I have been doing a lot of work with windows scripts (cmd/bat files, windows shell commands, vb scripts, etc) and wanted to share some of the things I have learned. I will be referring to bat files from here on out but you could also give your files the .cmd extension. Use whatever your comfortable with as there really is no difference on Windows XP and above.
How to load IP Addresses into your hosts file through script
The first thing your going to need if your going to work with bat files is a good editor. I haven’t found what I would consider to be an IDE for bat files (if you have any recommendations leave them in the comments) but the best text editor that I have found for bat files is NotePad++. I use the portable version and it at least provides syntax color coding for some of the basic elements of your bat files.

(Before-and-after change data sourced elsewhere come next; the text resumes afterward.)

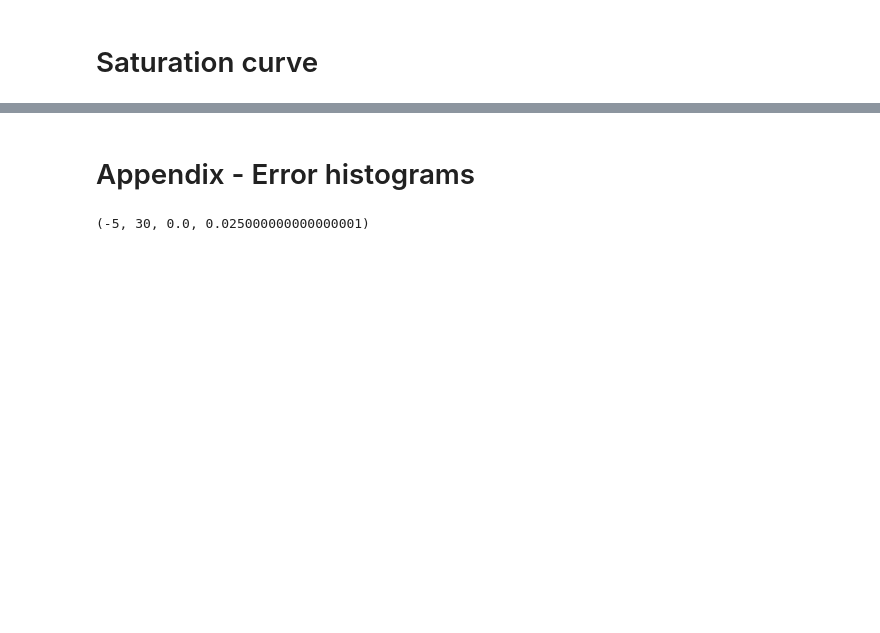
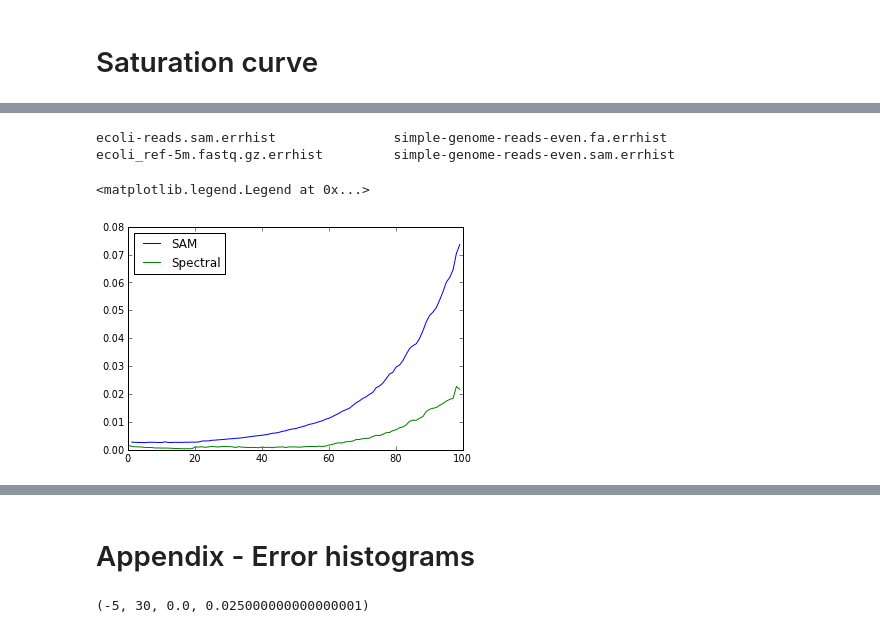
Before and after one commit to ctb/2014-streaming, a Jupyter notebook: pipeline/figures.ipynb, the cells around one changed output, grey strips where cells are left out. Saved outputs shown, nothing was run; the diff lists cells and outputs as text; code cells hidden in the pictures; blank space fills up the shorter version.

```diff
--- a/pipeline/figures.ipynb
+++ b/pipeline/figures.ipynb
@@ -36,0 +37,14 @@ savefig('saturation.pdf')
+# %%
+ls *.errhist
+# %% [output]
+ecoli-reads.sam.errhist               simple-genome-reads-even.fa.errhist
+ecoli_ref-5m.fastq.gz.errhist         simple-genome-reads-even.sam.errhist
+# %%
+ecoli_sam_err = numpy.loadtxt('ecoli-reads.sam.errhist', skiprows=1)
+ecoli_spec_err = numpy.loadtxt('ecoli_ref-5m.fastq.gz.errhist', skiprows=1)
+plot(ecoli_sam_err[:,0], ecoli_sam_err[:,2], 'b-', label='SAM')
+plot(ecoli_spec_err[:,0], ecoli_spec_err[:,2], 'g-', label='Spectral')
+legend(loc='upper left')
+# %% [output]
+<matplotlib.legend.Legend at 0x...>
+[figure, added]
```
Also changed, not shown: parts of 3 cells of this notebook, 6 other files.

Now you can copy the following into a new text file and save it as ModifyHosts.bat
:: Misc Variables
echo Load hosts file entries
echo %IIS-Server_IP% IIS-Server>> %SYSTEMROOT%\SYSTEM32\drivers\etc\hosts

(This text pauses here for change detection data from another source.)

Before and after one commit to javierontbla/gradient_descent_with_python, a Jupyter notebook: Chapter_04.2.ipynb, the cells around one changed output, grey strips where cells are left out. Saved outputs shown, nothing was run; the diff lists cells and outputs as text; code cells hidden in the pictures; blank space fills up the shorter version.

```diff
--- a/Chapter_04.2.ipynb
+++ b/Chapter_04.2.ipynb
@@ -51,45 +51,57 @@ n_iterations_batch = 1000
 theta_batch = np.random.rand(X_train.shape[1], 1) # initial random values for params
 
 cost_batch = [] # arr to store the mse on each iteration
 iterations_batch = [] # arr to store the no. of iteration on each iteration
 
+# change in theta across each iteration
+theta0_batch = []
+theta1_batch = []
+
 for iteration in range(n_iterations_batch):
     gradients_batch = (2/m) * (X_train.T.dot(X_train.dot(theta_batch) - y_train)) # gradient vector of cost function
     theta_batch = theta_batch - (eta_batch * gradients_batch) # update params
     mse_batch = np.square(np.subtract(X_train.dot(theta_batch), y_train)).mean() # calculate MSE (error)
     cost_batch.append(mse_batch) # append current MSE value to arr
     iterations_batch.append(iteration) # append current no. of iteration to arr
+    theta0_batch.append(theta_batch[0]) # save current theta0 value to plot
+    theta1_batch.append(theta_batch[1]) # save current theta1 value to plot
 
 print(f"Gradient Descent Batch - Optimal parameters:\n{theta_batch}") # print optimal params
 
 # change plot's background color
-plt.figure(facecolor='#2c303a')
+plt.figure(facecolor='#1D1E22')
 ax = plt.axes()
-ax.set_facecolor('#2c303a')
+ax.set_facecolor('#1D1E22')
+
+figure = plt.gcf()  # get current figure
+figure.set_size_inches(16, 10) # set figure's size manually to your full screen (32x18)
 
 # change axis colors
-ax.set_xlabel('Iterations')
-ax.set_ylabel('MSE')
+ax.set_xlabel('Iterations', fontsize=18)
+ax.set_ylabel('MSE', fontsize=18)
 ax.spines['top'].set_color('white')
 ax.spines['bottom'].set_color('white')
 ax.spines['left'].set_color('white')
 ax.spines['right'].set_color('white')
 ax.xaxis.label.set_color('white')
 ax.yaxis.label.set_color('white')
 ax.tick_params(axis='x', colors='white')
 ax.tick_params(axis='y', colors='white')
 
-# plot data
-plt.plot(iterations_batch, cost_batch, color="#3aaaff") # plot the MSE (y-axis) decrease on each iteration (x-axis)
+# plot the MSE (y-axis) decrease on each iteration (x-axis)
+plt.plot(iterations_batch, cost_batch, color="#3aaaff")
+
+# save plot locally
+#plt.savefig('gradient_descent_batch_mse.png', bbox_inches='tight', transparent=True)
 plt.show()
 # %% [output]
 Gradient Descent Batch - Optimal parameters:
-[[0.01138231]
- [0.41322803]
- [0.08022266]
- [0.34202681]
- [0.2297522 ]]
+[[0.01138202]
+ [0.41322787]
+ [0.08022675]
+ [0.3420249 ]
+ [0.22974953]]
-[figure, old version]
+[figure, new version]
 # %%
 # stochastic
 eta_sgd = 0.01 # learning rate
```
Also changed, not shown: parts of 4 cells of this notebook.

echo %SQL-Server_IP% SQL-Server>> %SYSTEMROOT%\SYSTEM32\drivers\etc\hosts
The basic idea is that you create variables that store the IP address for each server your going to need to reference in your configuration files for your applications. Some common examples would be:
- web.config for an IIS web application

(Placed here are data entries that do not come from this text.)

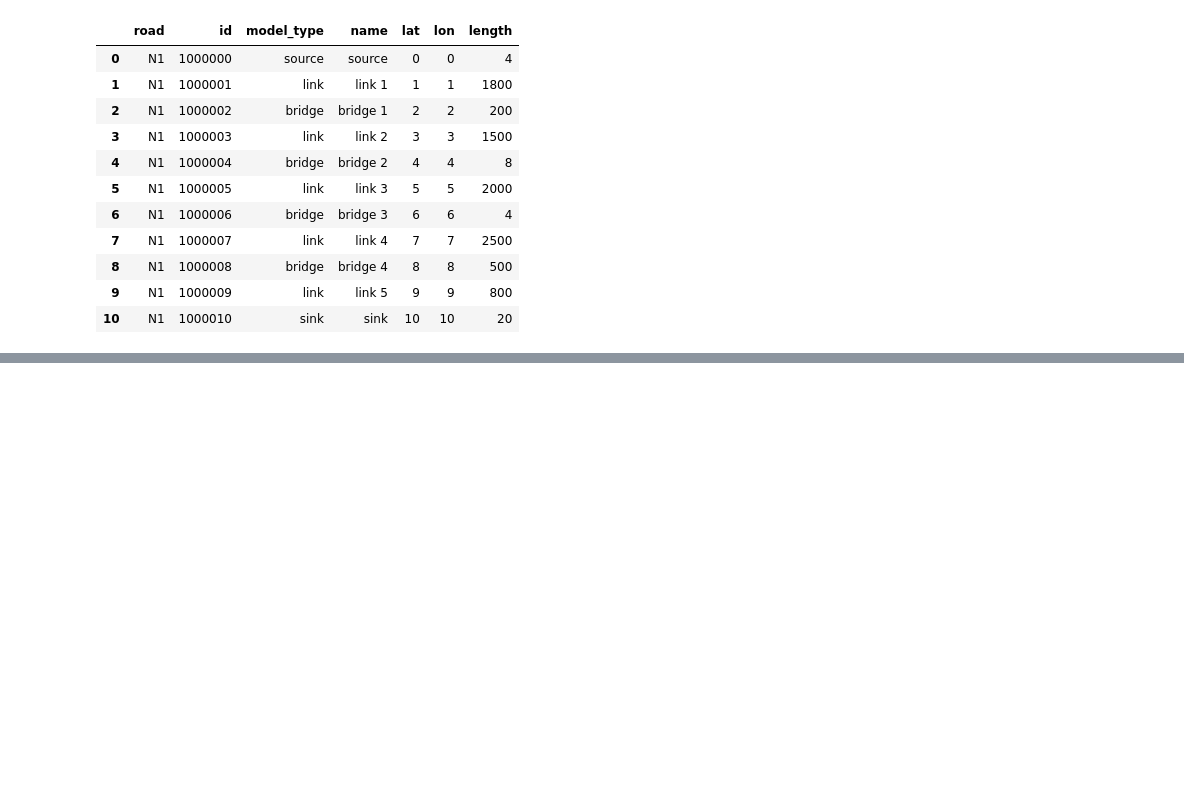
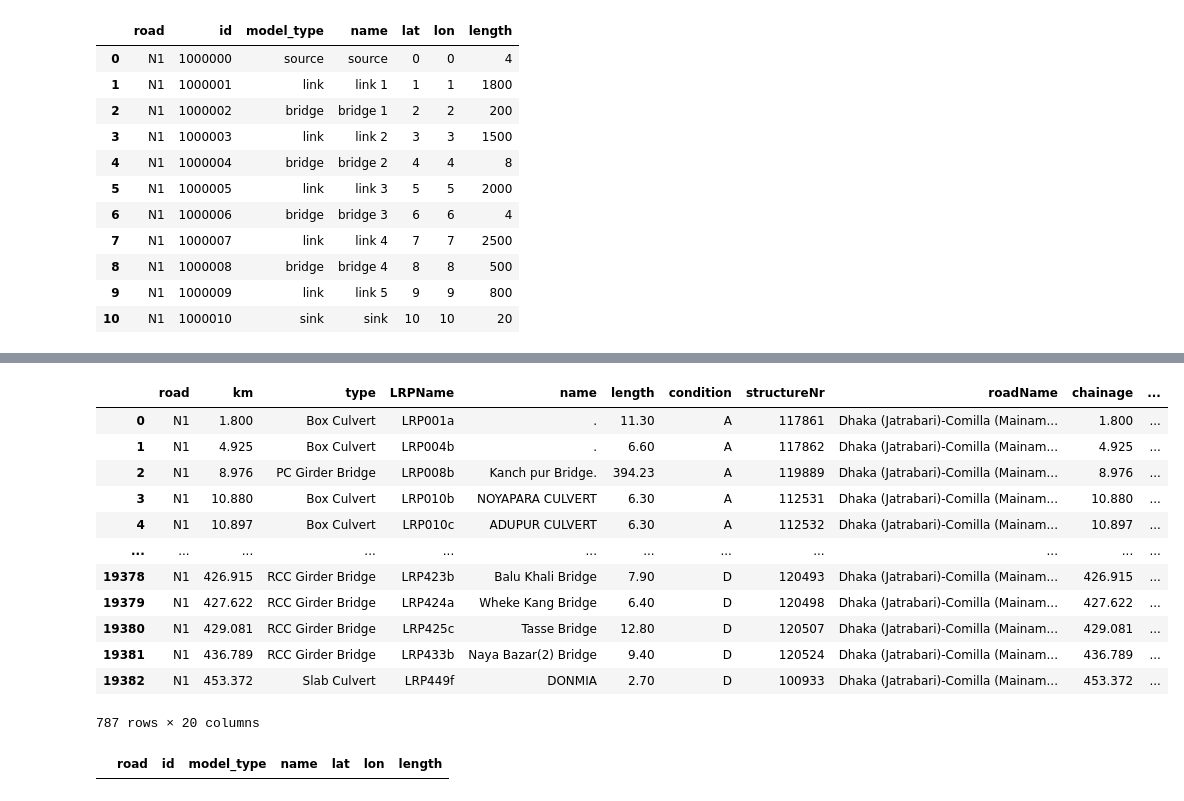
Before and after one commit to Anne-JS/advanced_simulation, a Jupyter notebook: EPA133a-G02-A2/model/Sven_doet_dingen.ipynb, the cells around one changed output, grey strips where cells are left out. Saved outputs shown, nothing was run; the diff lists cells and outputs as text; code cells hidden in the pictures; blank space fills up the shorter version.

```diff
--- a/EPA133a-G02-A2/model/Sven_doet_dingen.ipynb
+++ b/EPA133a-G02-A2/model/Sven_doet_dingen.ipynb
@@ -17,3 +17,6 @@ df
 | 8 | N1 | 1000008 | bridge | bridge 4 | 8 | 8 | 500 |
 | 9 | N1 | 1000009 | link | link 5 | 9 | 9 | 800 |
 | 10 | N1 | 1000010 | sink | sink | 10 | 10 | 20 |
+# %%
+roads = pd.read_csv('../data/_roads3.csv')
+bmms = pd.read_excel('../data/BMMS_overview.xlsx')
@@ -19,0 +39,27 @@ df
+# %%
+bmms[bmms['road'] == 'N1']
+# %% [output]
+|  | road | km | type | LRPName | name | length | condition | structureNr | roadName | chainage | ... |
+| 0 | N1 | 1.800 | Box Culvert | LRP001a | . | 11.30 | A | 117861 | Dhaka (Jatrabari)-Comilla (Mainam... | 1.800 | ... |
+| 1 | N1 | 4.925 | Box Culvert | LRP004b | . | 6.60 | A | 117862 | Dhaka (Jatrabari)-Comilla (Mainam... | 4.925 | ... |
+| 2 | N1 | 8.976 | PC Girder Bridge | LRP008b | Kanch pur Bridge. | 394.23 | A | 119889 | Dhaka (Jatrabari)-Comilla (Mainam... | 8.976 | ... |
+| 3 | N1 | 10.880 | Box Culvert | LRP010b | NOYAPARA CULVERT | 6.30 | A | 112531 | Dhaka (Jatrabari)-Comilla (Mainam... | 10.880 | ... |
+| 4 | N1 | 10.897 | Box Culvert | LRP010c | ADUPUR CULVERT | 6.30 | A | 112532 | Dhaka (Jatrabari)-Comilla (Mainam... | 10.897 | ... |
+| ... | ... | ... | ... | ... | ... | ... | ... | ... | ... | ... | ... |
+| 19378 | N1 | 426.915 | RCC Girder Bridge | LRP423b | Balu Khali Bridge | 7.90 | D | 120493 | Dhaka (Jatrabari)-Comilla (Mainam... | 426.915 | ... |
+| 19379 | N1 | 427.622 | RCC Girder Bridge | LRP424a | Wheke Kang Bridge | 6.40 | D | 120498 | Dhaka (Jatrabari)-Comilla (Mainam... | 427.622 | ... |
+| 19380 | N1 | 429.081 | RCC Girder Bridge | LRP425c | Tasse Bridge | 12.80 | D | 120507 | Dhaka (Jatrabari)-Comilla (Mainam... | 429.081 | ... |
+| 19381 | N1 | 436.789 | RCC Girder Bridge | LRP433b | Naya Bazar(2) Bridge | 9.40 | D | 120524 | Dhaka (Jatrabari)-Comilla (Mainam... | 436.789 | ... |
+| 19382 | N1 | 453.372 | Slab Culvert | LRP449f | DONMIA | 2.70 | D | 100933 | Dhaka (Jatrabari)-Comilla (Mainam... | 453.372 | ... |
+787 rows × 20 columns
+# %%
+# Define the columns for the empty DataFrame
+columns = ['road', 'id', 'model_type', 'name', 'lat', 'lon', 'length']
+
+# Create an empty DataFrame with the specified columns
+df = pd.DataFrame(columns=columns)
+
+# Display the empty DataFrame
+df
+# %% [output]
+|  | road | id | model_type | name | lat | lon | length |
```
Also changed, not shown: parts of 5 cells of this notebook.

- Application bindings for BizTalk
- Connection strings in an application.config for a .Net application
I follow the convention of <ServerName>_IP for these variables and set them before executing a build script against a newly provisioned server.
What this allows you to do is to abstract which actual server is being referred to in the configurations of your various applications. We have used this to maintain a single source controlled web.config for a production website that is deployed to development, test, and staging environments without having to change the web.config. The only settings that have to change are the ip addresses for the associated server names listed in the hosts file and that is all done by this script.
This also allows us to source control our BizTalk application’s bindings and then be able to deploy the same set of bindings to development, test, and staging environments. All of the bindings refer to server names that are set in the hosts files of each of the individual BizTalk servers.
Hope you find this useful. I will add additional tips as I have time. Thanks